-- ACTION ITEM --
In the entries below, every line with the string "label" is to be reported.
-- GIVEN RECORDS follows --
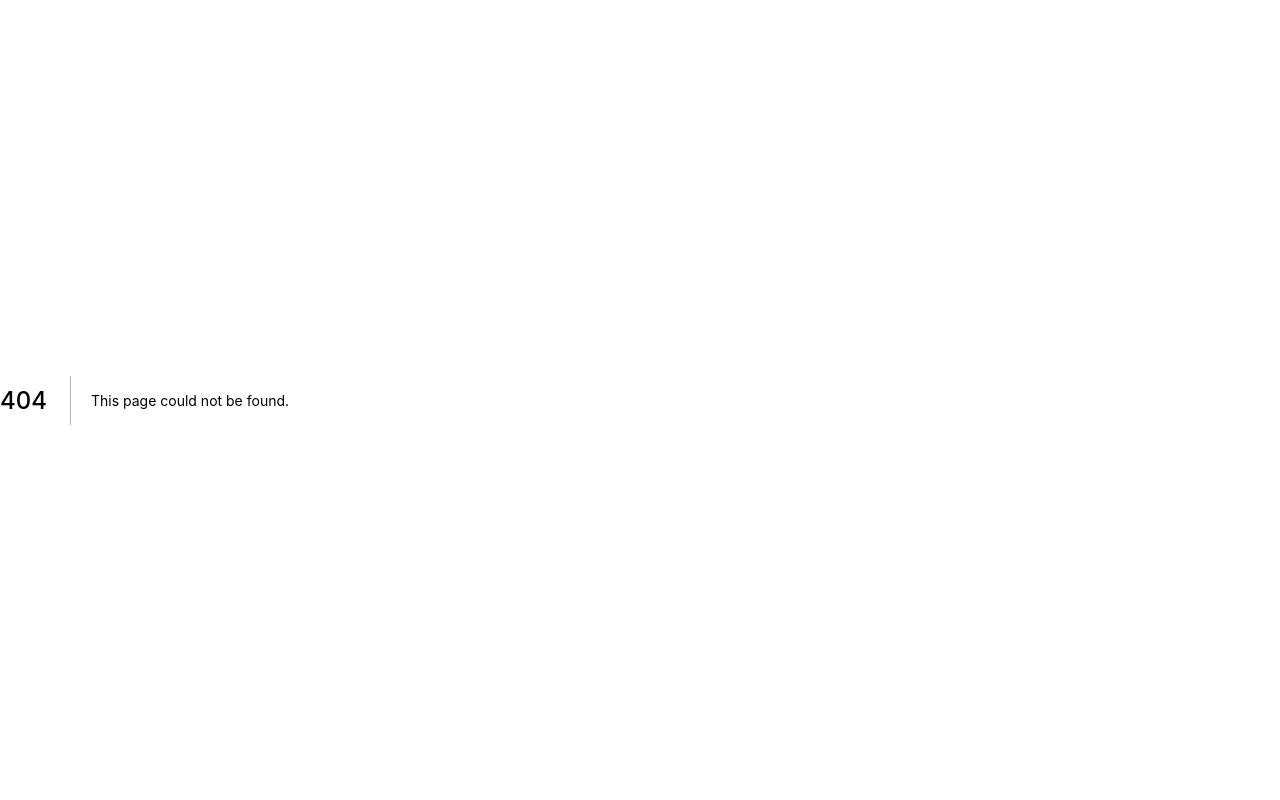
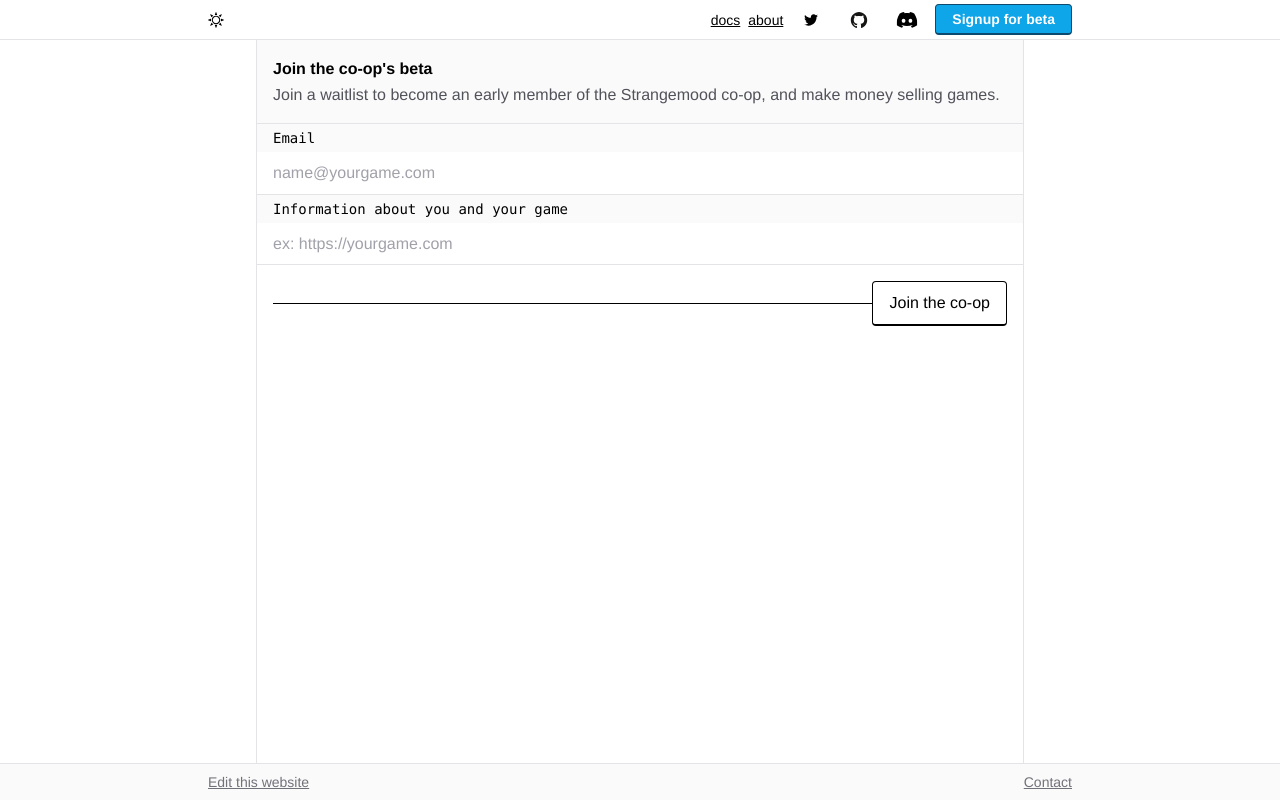
Before and after one commit to strangemoodfoundation/strangemood.org, a Next.js app: page /forms/waitlist in a window 1280 px wide. Before the commit this address had no page. Built offline with nearby package versions, Linux system fonts and the light colour scheme.

Commit message:
add form

```diff
--- a/components/Layout.tsx
+++ b/components/Layout.tsx
@@ -18,7 +18,7 @@
         <nav className="px-4 bg-white max-w-4xl w-full py-1 gap-1 mx-auto flex flex-flex items-center justify-between">
           <Link href="/">
             <a className="text-gray-600 font-mono hover:opacity-50 text-center sm:text-sm text-xs m-0 p-0">
-              <img src="sun.svg" className="h-4" />
+              <img src="/sun.svg" className="h-4" />
             </a>
           </Link>
 
@@ -73,6 +73,13 @@
                 </defs>
               </svg>
             </a>
+
+            <a
+              href=""
+              className="text-sm clear cursor-pointer border-b-2 hover:bg-blue-300 border border-blue-900 bg-blue-500 text-white text-shadow px-4 py-1 font-bold rounded"
+            >
+              Signup for beta
+            </a>
           </div>
         </nav>
       </div>
--- /dev/null
+++ b/pages/forms/waitlist.tsx
@@ -0,0 +1,82 @@
+import Layout from "../../components/Layout";
+
+export function FormElement(props: {
+  children: any;
+  label: string;
+  required?: boolean;
+  className?: string;
+  hint?: string;
+}) {
+  return (
+    <label className={"flex flex-col  " + props.className}>
+      <div className="text-sm flex bg-gray-50 dark:bg-gray-800 justify-between font-mono ">
+        <div className="pl-4 py-1">{props.label}</div>
+
+        {props.required && (
+          <div className="bg-gray-100 dark:bg-gray-700 border-b items-center border-l px-4 py-0.5 text-xs inline-flex">
+            required
+          </div>
+        )}
+      </div>
+
+      {props.hint && (
+        <div className="bg-gray-50 dark:bg-gray-800 text-muted text-sm px-4 pb-2">
+          {props.hint}
+        </div>
+      )}
+      <div className="">{props.children}</div>
+    </label>
+  );
+}
+
+export default function Waitlist() {
+  return (
+    <Layout>
+      <form
+        action="https://getform.io/f/f76f4ae7-f7e7-47f4-801a-036805ae3440"
+        method="POST"
+        className="flex flex-1 flex-col max-w-3xl mx-auto border-l border-r w-full"
+      >
+        <div className="p-4 bg-gray-50  border-b">
+          <h2 className="font-bold">Join the co-op's beta</h2>
+
+          <p className="text-gray-600">
+            Join a waitlist to become an early member of the Strangemood co-op,
+            and make money selling games.
+          </p>
+        </div>
+
+        <p className=""></p>
+        <FormElement label="Email">
+          <input
+            type="email"
+            name="email"
+            required
+            className="border-b w-full px-4 py-2"
+            placeholder="name@yourgame.com"
+          />
+        </FormElement>
+
+        <FormElement label="Information about you and your game">
+          <input
+            type="text"
+            name="bio"
+            required
+            className=" border-b w-full px-4 py-2"
+            placeholder="ex: https://yourgame.com"
+          />
+        </FormElement>
+
+        <div className="p-4 flex w-full justify-end items-center">
+          <div className="h-px bg-black flex-1" />
+          <button
+            type="submit"
+            className="bg-white border  border-b-2 border-black rounded px-4 py-2"
+          >
+            Join the co-op
+          </button>
+        </div>
+      </form>
+    </Layout>
+  );
+}
--- a/pages/index.tsx
+++ b/pages/index.tsx
@@ -38,29 +38,6 @@
   );
 }
 
-// const Home: NextPage = () => {
-//   return (
-//     <Layout>
-//       <div className="flex flex-1 flex-col max-w-4xl mx-auto w-full border-l border-r">
-//         <div className="bg-white h-full w-full m-auto pb-8 pt-12 flex flex-col">
-//           <div className="py-28 px-8  border-b">
-//             <h1 className="text-2xl mb-1 font-bold">
-//               A new way to sell video games on the internet.
-//             </h1>
-//             <p className="font-muted mb-8">
-//               Strangemood is an open source technology
-//             </p>
-//             <PrimaryLink className="mt-4" href="https://docs.strangemood.org">
-//               Build a game store
-//             </PrimaryLink>
-//           </div>
-//           <div></div>
-//         </div>
-//       </div>
-//     </Layout>
-//   );
-// };
-
 const Home: NextPage = () => {
   return (
     <Layout>
@@ -79,9 +56,9 @@
               it's like Steam, if Steam was a co-op.
             </p>
             <div className="mt-8 flex">
-              <PrimaryLink href="https://discord.gg/Y2R3VBcRmA">
+              <MinorLink href="https://discord.gg/Y2R3VBcRmA">
                 Join the Discord
-              </PrimaryLink>
+              </MinorLink>
               <MinorLink className="ml-2" href="/about">
                 Read the FAQ
               </MinorLink>
@@ -113,9 +90,9 @@
 `}</pre>
 
             <div className="mt-8">
-              <PrimaryLink href="https://docs.strangemood.org" className="mr-2">
+              <MinorLink href="https://docs.strangemood.org" className="mr-2">
                 Read the docs
-              </PrimaryLink>
+              </MinorLink>
               <MinorLink href="https://github.com/strangemoodfoundation/strangemood">
                 Contribute on Github
               </MinorLink>
```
-- GIVEN RECORDS concluded --
-- RESPONSE --
+  label: string;
+    <label className={"flex flex-col  " + props.className}>
+        <div className="pl-4 py-1">{props.label}</div>
+    </label>
+        <FormElement label="Email">
+        <FormElement label="Information about you and your game">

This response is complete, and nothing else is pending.